• _PROBLEM TO WORK ON_
Give back each entry exactly as written, apart from the pictures.

• _PROVIDED RECORDS_

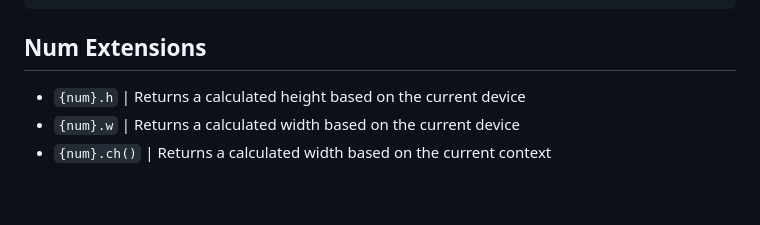
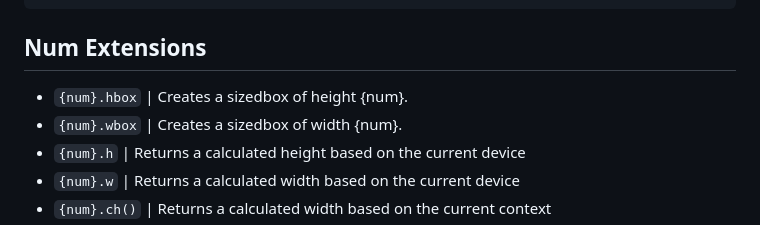
Before and after one commit to dev-o-los/xlerate, a Markdown page: README.md, the part around the change. Drawn GitHub-style; blank space fills up the shorter version.

Commit message:
raedme updated

```diff
--- a/README.md
+++ b/README.md
@@ -45,6 +45,8 @@ Widget build(BuildContext context) {
 
 ## Num Extensions
 
+- `{num}.hbox` | Creates a sizedbox of height {num}.
+- `{num}.wbox` | Creates a sizedbox of width {num}.
 - `{num}.h` | Returns a calculated height based on the current device
 - `{num}.w` | Returns a calculated width based on the current device
 - `{num}.ch()` | Returns a calculated width based on the current context
```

• _THE COMPLETED TASK_
Before and after one commit to dev-o-los/xlerate, a Markdown page: README.md, the part around the change. Drawn GitHub-style; blank space fills up the shorter version.

Commit message:
raedme updated

```diff
--- a/README.md
+++ b/README.md
@@ -45,6 +45,8 @@ Widget build(BuildContext context) {
 
 ## Num Extensions
 
+- `{num}.hbox` | Creates a sizedbox of height {num}.
+- `{num}.wbox` | Creates a sizedbox of width {num}.
 - `{num}.h` | Returns a calculated height based on the current device
 - `{num}.w` | Returns a calculated width based on the current device
 - `{num}.ch()` | Returns a calculated width based on the current context
```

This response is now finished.